I know my story is not unique, but that is all the more reason to tell it. I grew up in the Boy Scouts of America and from the time I was a small child my mother was the Den Leader of our Cub Scout troop until I went off to college, and I was proud to have earned my Eagle Scout badge.
Between the weekly meetings, monthly campouts, annual summer camps, ski trips and canoe trips, the time and energy that I dedicated to the organization is astounding. That dedication is matched only by the leadership experience, confidence and character that I gained through my relationship with scouting. I wish that the story ended there, but it does not.
By the time I was finishing high school I was aware that I was gay; shortly after starting college I came out and became politically active.
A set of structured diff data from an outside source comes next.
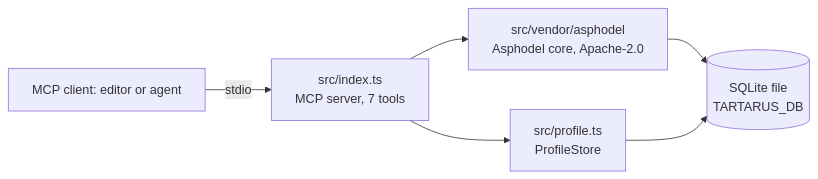
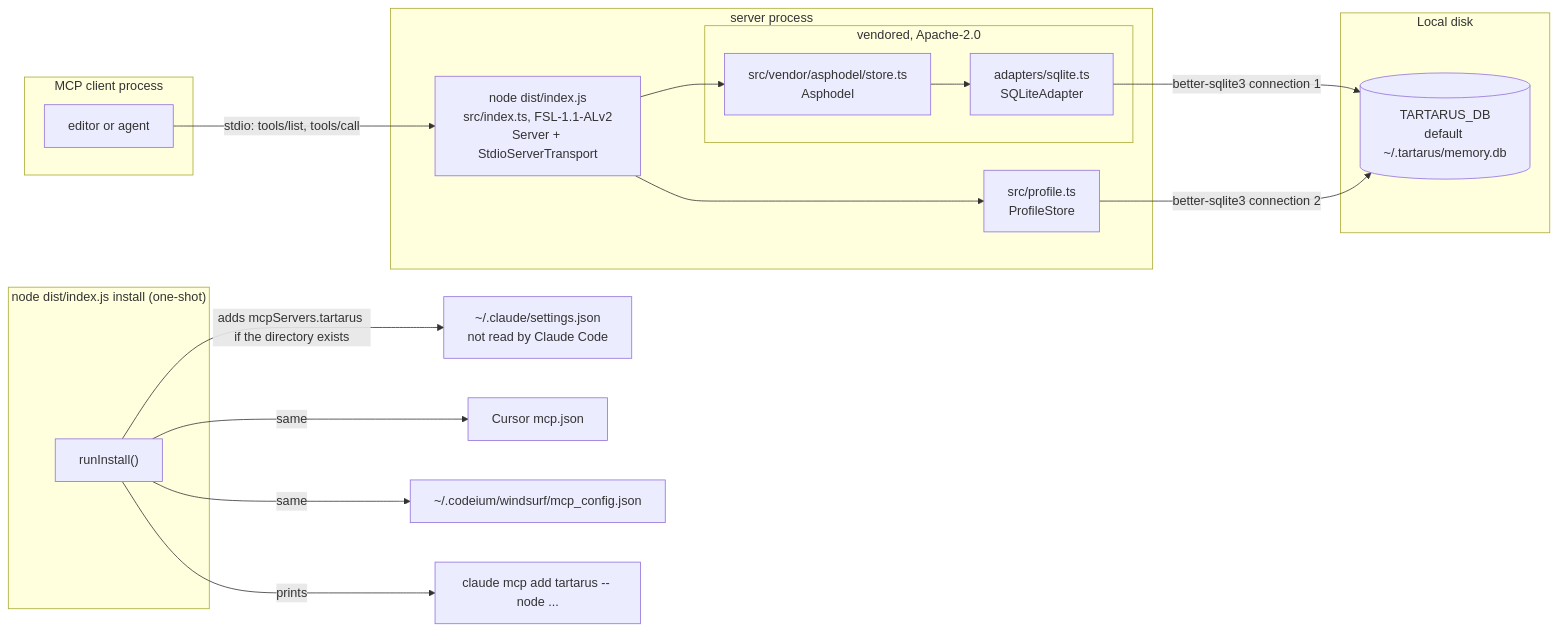
The second of 2 diagrams in README.md (saluca-labs/tartarus-mcp), drawn with Mermaid before and after one commit. The commit also changed other lines of this file and 3 other files, not shown here.

First line of the commit message:
docs: how-it-works and boundary diagrams, agent quickstart, orientation AGENTS.md, full-surface llms.txt

````diff
--- a/README.md
+++ b/README.md
@@ -154,8 +214,30 @@
 ```mermaid
 flowchart LR
-  C[MCP client: editor or agent] -- stdio --> S[src/index.ts<br/>MCP server, 7 tools]
-  S --> A[src/vendor/asphodel<br/>Asphodel core, Apache-2.0]
-  S --> P[src/profile.ts<br/>ProfileStore]
-  A --> DB[(SQLite file<br/>TARTARUS_DB)]
-  P --> DB
+  subgraph clientProc["MCP client process"]
+    client["editor or agent"]
+  end
+  subgraph serverProc["server process"]
+    index["node dist/index.js<br/>src/index.ts, FSL-1.1-ALv2<br/>Server + StdioServerTransport"]
+    profile["src/profile.ts<br/>ProfileStore"]
+    subgraph vendor["vendored, Apache-2.0"]
+      core["src/vendor/asphodel/store.ts<br/>Asphodel"]
+      sqlite["adapters/sqlite.ts<br/>SQLiteAdapter"]
+    end
+  end
+  subgraph disk["Local disk"]
+    db[("TARTARUS_DB<br/>default #126;/.tartarus/memory.db")]
+  end
+  subgraph installRun["node dist/index.js install (one-shot)"]
+    runInstall["runInstall()"]
+  end
+  client -- "stdio: tools/list, tools/call" --> index
+  index --> core
+  core --> sqlite
+  sqlite -- "better-sqlite3 connection 1" --> db
+  index --> profile
+  profile -- "better-sqlite3 connection 2" --> db
+  runInstall -- "adds mcpServers.tartarus if the directory exists" --> cfgClaude["#126;/.claude/settings.json<br/>not read by Claude Code"]
+  runInstall -- "same" --> cfgCursor["Cursor mcp.json"]
+  runInstall -- "same" --> cfgWindsurf["#126;/.codeium/windsurf/mcp_config.json"]
+  runInstall -- "prints" --> line["claude mcp add tartarus -- node ..."]
 ```
````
My commitment to integrity compelled me to share the truth about my sexual orientation. And a sense of community responsibility and leadership skills propelled me into working for justice for my LGBT peers.
I owe much of my character to my family and church. But, I also recognize the values of integrity, responsibility and leadership were honed in my years with the Boy Scouts of America.
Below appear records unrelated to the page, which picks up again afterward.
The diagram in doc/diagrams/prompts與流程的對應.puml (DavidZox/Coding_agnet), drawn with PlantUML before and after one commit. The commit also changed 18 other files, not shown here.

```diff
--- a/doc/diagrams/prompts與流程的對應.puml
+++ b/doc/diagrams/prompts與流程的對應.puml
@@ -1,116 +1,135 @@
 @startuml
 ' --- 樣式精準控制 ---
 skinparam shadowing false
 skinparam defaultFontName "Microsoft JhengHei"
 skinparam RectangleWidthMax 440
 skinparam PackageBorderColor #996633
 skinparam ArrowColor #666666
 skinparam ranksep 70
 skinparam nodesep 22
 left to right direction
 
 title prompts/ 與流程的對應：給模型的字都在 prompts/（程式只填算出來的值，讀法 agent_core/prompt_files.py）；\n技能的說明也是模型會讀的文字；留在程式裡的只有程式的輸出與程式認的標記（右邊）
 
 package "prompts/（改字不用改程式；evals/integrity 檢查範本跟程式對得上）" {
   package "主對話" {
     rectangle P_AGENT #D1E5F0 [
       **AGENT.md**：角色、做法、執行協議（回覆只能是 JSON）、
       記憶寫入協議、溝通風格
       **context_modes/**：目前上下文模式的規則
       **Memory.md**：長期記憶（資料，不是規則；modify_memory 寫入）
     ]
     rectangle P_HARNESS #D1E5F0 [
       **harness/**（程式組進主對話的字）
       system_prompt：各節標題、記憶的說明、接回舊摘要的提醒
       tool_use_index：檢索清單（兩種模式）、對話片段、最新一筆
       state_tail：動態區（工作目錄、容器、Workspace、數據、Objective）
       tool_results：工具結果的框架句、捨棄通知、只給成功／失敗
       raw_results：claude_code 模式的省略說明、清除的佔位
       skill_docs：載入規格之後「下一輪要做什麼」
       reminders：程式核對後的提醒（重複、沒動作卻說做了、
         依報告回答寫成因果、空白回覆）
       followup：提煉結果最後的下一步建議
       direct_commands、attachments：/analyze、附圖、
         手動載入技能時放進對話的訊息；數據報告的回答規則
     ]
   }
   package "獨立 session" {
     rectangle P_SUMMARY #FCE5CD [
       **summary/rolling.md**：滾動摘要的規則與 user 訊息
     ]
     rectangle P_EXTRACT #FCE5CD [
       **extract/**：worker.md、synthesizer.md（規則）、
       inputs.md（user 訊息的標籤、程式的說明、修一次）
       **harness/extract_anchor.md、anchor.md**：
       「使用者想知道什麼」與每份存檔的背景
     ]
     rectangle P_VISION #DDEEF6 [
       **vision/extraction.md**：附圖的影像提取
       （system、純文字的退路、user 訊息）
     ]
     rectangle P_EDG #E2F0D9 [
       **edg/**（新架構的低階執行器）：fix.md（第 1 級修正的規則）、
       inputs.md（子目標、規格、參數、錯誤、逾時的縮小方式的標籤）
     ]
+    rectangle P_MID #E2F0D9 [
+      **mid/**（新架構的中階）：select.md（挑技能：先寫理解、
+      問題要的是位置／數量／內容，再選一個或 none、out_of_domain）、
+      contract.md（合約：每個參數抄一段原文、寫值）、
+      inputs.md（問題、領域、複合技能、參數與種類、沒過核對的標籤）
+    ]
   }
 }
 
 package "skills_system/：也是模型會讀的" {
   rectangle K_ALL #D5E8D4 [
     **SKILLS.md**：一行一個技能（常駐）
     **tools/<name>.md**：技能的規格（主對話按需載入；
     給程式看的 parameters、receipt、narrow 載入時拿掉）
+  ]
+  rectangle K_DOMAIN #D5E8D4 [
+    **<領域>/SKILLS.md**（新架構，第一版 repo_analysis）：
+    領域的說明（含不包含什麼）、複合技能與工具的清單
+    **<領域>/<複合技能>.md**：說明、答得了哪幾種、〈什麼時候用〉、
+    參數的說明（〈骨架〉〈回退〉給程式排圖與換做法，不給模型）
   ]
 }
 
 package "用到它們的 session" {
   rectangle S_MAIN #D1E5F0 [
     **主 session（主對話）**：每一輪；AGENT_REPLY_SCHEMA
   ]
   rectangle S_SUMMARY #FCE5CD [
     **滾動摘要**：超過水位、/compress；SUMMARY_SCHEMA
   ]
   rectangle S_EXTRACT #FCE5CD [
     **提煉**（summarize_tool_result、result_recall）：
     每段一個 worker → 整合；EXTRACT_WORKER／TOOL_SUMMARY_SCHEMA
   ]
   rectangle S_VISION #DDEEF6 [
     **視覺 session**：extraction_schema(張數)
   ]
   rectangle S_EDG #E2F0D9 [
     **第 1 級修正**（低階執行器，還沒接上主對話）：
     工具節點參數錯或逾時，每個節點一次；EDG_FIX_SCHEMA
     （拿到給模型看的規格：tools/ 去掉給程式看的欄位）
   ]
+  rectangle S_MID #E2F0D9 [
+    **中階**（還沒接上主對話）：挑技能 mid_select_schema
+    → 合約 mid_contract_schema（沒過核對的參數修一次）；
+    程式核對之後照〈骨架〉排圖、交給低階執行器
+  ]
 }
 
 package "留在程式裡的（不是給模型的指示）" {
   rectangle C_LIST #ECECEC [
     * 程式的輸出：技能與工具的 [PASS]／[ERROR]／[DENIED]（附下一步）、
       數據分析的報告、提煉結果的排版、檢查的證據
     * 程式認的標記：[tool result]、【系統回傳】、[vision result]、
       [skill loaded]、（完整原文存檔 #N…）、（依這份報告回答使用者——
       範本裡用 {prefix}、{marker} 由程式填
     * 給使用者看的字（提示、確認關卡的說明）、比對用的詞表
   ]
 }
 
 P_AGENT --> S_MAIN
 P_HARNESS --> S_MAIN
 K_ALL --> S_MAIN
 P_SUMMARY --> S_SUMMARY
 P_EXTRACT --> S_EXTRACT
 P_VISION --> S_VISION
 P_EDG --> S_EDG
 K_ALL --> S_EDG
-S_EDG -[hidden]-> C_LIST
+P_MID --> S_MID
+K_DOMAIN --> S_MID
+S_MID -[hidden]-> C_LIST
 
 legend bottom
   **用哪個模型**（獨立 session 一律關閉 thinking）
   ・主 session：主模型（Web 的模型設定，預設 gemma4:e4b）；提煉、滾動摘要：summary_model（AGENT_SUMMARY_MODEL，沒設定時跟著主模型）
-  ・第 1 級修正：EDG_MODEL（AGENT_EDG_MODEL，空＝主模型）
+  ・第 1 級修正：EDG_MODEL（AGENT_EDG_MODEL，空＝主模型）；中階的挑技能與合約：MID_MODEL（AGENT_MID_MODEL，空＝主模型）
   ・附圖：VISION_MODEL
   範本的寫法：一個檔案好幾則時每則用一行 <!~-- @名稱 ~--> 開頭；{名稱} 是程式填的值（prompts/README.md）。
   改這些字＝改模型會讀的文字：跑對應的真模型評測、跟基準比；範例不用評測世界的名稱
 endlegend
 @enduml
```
It became increasingly clear that I could no longer claim pride in an organization that would not accept me as a gay man. So I returned my Eagle Scout uniform and badge to the council. It was received there at the headquarters by my former scoutmaster and our family friend. It was one of the hardest days of my then 20-year-old life.
Again, a part of me wishes that the story ended there. But now more than 10 years later, the Boy Scouts of America is in the midst of reevaluating its stance. Soon the Scouts’ Executive Committee will send out a resolution to the 300 local scouting councils on whether to allow gay scouts, which they’ll vote on at their annual meeting later this month.
As someone who has been there, let me say bluntly that scouting offers what young gay men need most: confidence, camaraderie and responsibility.
To think that these might be available without judgment and rejection is why I am reaching out now. If you are or were involved with the Boy Scouts of America, please use this opportunity to make sure that those boys who most need what scouting has to offer are not left out.
KENT DOSS lives in Laguna Beach.